What do I think? After General Motors (GM) reported third quarter financial performance on Thursday morning, and Ford Motor (F) reported last week? Revenues are not necessarily bad, but the price of purchasing a new vehicle? Let's just say that if someone were... say, going to purchase (or lease) a new car in order to avoid mass transit, you may end up paying for the product. There's demand, and probably not as much inventory as you think.
General Motors posted adjusted EPS of $2.83 (GAAP EPS of $2.78). Expectations were for something along the lines of $1.39. You read that right. Revenue generation landed at $35.5 billion. This number presents as a small beat, and almost flat from the same period last year. The stock was roaring. While this is a sales story to some degree, and a market share story as well, the headline or headlines from my point of view should be written through the prism of margin expansion, cash flow, and credit management. She may have gotten knocked around in the media after the Nikola (NKLA) circus, but one thing is now certain. Faced with a pandemic and charged with running a behemoth of an industrial corporation, CEO Mary Barra did her job especially well.
This is interesting. Net income increased to $4.05 billion, +74% from Q3 2019. North American operations earned a whopping $4.37 billion for the quarter, up 44% despite a nearly 10% decline in sales. How? EBIT adjusted margin of 14.9%. That's how, up from 8.4% a year ago. That's incredible. Sales did however improve each month, month over month for the quarter as regional economies tried to reopen. Chinese sales were actually 12% higher despite a contentious trade environment. This is where the growth is. Globally, sales were lower.
Where was the demand? Electric vehicles? Uhm, no. Crossovers, SUVs and large pick-up trucks are what drove margin as well as increased market share. On that note, the firm has reaffirmed its commitment to the future that will include both autonomous and electric vehicles that will include offerings under both the Hummer and Cadillac brand names. On the already mentioned relationship with Nikola, both sides have the right to terminate that deal should it not close by December 3rd.
Lastly, and importantly, General Motors repaid $5.2 billion of the firm's revolving credit facilities over the three month period reported, and then another $3.9 billion early in Q4 with a goal of repaying the whole enchilada by year's end, all the while being able to maintain a nice cash position. Along those lines, GM reported adjusted automotive operating cash flow of $9.1 billion. Seems like a lot because it is. That number was $5.4 billion for the comparable period in 2019. The firm ended the quarter with $37.8 billion worth of automotive liquidity. Obviously that would be after the $5.2 billion payment, but ahead of the $3.9 billion plunge.
This is a little tough, because I see the chart in two different ways. Hence, one tells a more bullish story than the other and pardon the pun, curbs my enthusiasm. Let me know what you think. What? Of course I trust you.

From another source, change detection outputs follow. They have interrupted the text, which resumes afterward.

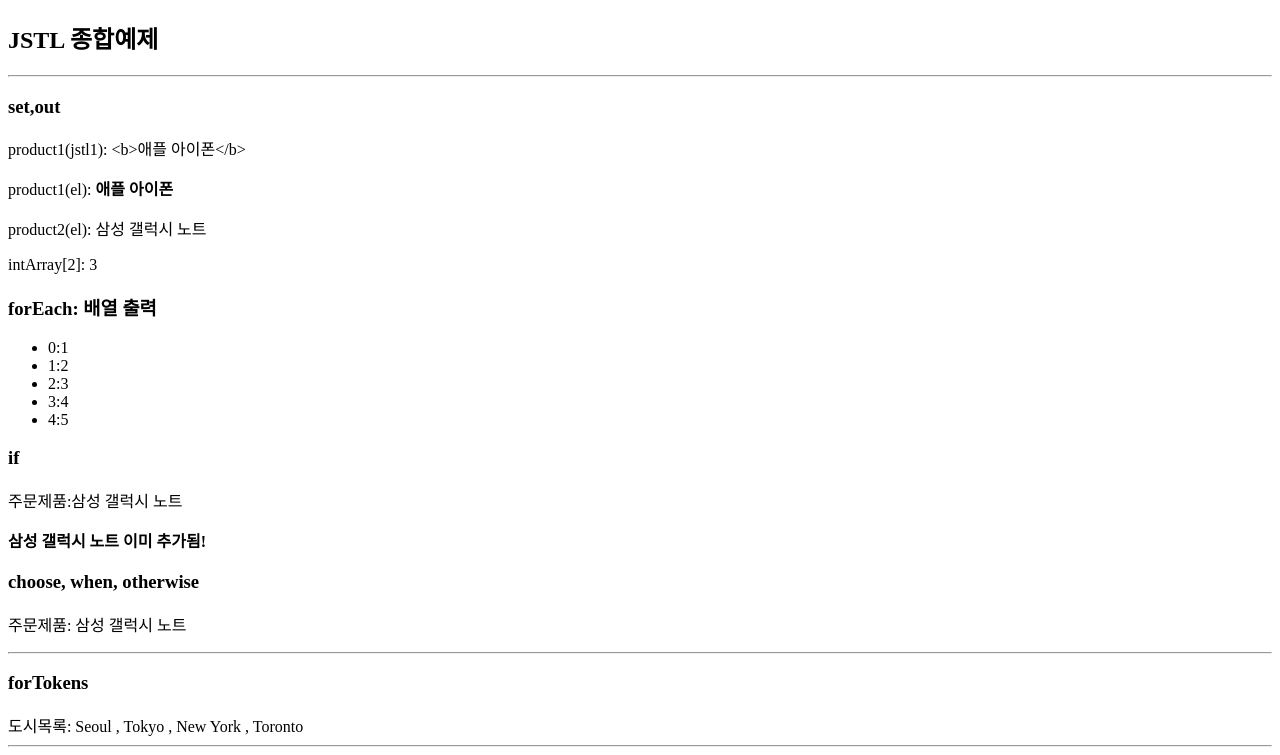
Repository: heezzanggg/JSPWebProgramming
Page: http://localhost/jwbook/ch07/jstlExam.jsp
The author's editor kept a copy of each file at every save. The page is drawn from the files as they stood at one save, then again after the next save.
The browser window is 1280 px wide. The pictures show the whole page.
The page is served by Tomcat 9. Other server files are loaded and not shown.

Above is the page before, as saved 2023-03-29 09:03:46.

### JSPWebProgramming/jwbook/src/main/webapp/ch07/jstlExam.jsp
<%@ page language="java" contentType="text/html; charset=UTF-8"
    pageEncoding="UTF-8"%>
<%@ taglib uri="http://java.sun.com/jsp/jstl/core" prefix="c" %>
<!DOCTYPE html>
<html>
<head>
<meta charset="UTF-8">
<title>JSTL 종합예제</title>
</head>
<body>
	<h2>JSTL 종합예제</h2>
	<hr>

	<!-- set,out -->
	<h3>set,out</h3>
	<c:set var="product1" value="<b>애플 아이폰</b>" />
	<c:set var="product2" value="삼성 갤럭시 노트"/>
	<c:set var="intArray" value="${[1,2,3,4,5]}"/>

	<p>
		product1(jstl1):
		<c:out value="${product1}" default="Not registered" escapeXml="true" />
	</p>
	<p>product1(el): ${product1}</p>
	<p>product2(el): ${product2}</p>
	<p>intArray[2]: ${intArray[2]}</p>

	<!-- forEach -->
	<h3>forEach: 배열 출력</h3>
	<ul>
		<c:forEach var="num" varStatus="i" items="${intArray}">
			<li>${i.index}:${num}</li>
		</c:forEach>
	</ul>

	<!-- if -->
	<h3>if</h3>
	<c:set var="checkout" value="true"/>
	<c:if test="${checkout}">
		<p>주문제품:${product2}</p>
	</c:if>
	<c:if test="${!checkout}">
		<p>주문제품이아님!!</p>
	</c:if>

	<c:if test="${!empty product2}">
		<p> <b>${product2} 이미 추가됨!</b></p>
	</c:if>

	<!-- choose,when,otherwise -->
	<h3>choose, when, otherwise</h3>
	<c:choose>
		<c:when test="${ checkout }">
			<p>주문제품: ${ product2 }</p>
		</c:when>
		<c:otherwise>
			<p>주문제품이 아님!</p>
		</c:otherwise>
	</c:choose>
	<hr>

	<!-- c:forTokens -->
	<h3>forTokens</h3>
	<c:forTokens var="city" items="Seoul|Tokyo|New York|Toronto" delims="|" varStatus="i">
		<c:if test="${i.first }">도시목록:</c:if>
		${city }
		<c:if test="${!i.last }">,</c:if>
	</c:forTokens>
	<hr>


</body>
</html>

After the next save:
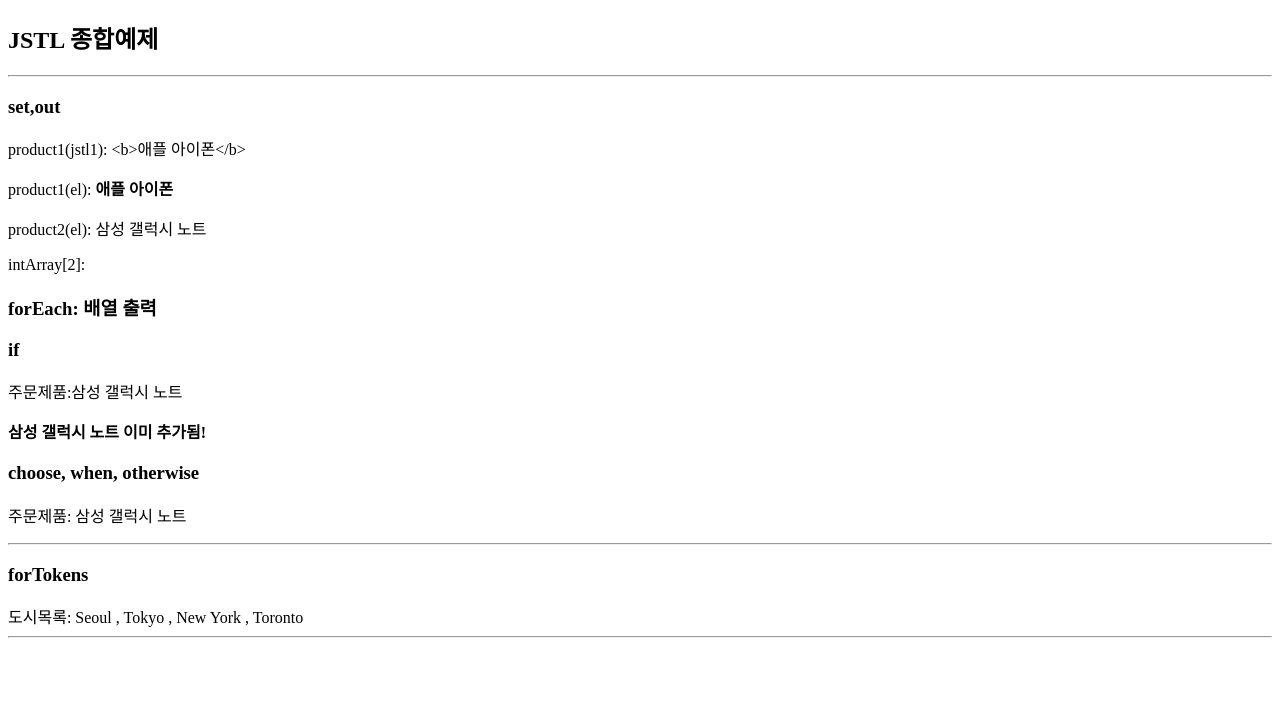
Saved 9 min 38 s later.
--- a/JSPWebProgramming/jwbook/src/main/webapp/ch07/jstlExam.jsp
+++ b/JSPWebProgramming/jwbook/src/main/webapp/ch07/jstlExam.jsp
@@ -15,8 +15,8 @@
 	<h3>set,out</h3>
 	<c:set var="product1" value="<b>애플 아이폰</b>" />
 	<c:set var="product2" value="삼성 갤럭시 노트"/>
-	<c:set var="intArray" value="${[1,2,3,4,5]}"/>
-
+<%-- 	<c:set var="intArray" value="${[1,2,3,4,5]}"/>
+ --%>
 	<p>
 		product1(jstl1):
 		<c:out value="${product1}" default="Not registered" escapeXml="true" />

Upon first glance, I notice that the shares are close to being technically overbought, and that a cup and handle pattern established over the summer had created a pivot at the $33.50-ish level in early September. That spot would have created a price target of $40. There was a breakout in mid-October, and then the pivot was tested from above later in the month. Is another run at a potential $40 target worthy of creating equity risk in between $36 and $37? Maybe for a short term trader.
Then there's the Pitchfork that does not really work going back to the lows of March, but works quite well going back to the low of April. This suggests a continuance of trend which sounds much better to investors. This model also allows for a bull case target price closer to $45. Remember that the firm has not paid a dividend since February, so that's not a reason to hold, nor a way to reduce net basis.
I am not crazy about the equity. I did try to set up a couple of spreads. They don't work for me. Too much premium for the in line opportunity, Not enough on the sale just a few bucks higher on strike price. What I might do, and I am still just thinking about it, is do something like this.... maybe write the January $32 puts for $1.25. Pocket the $125 up front. If one does end up having the shares put to them, at least net basis will be down around $30.75. I think I could live with that.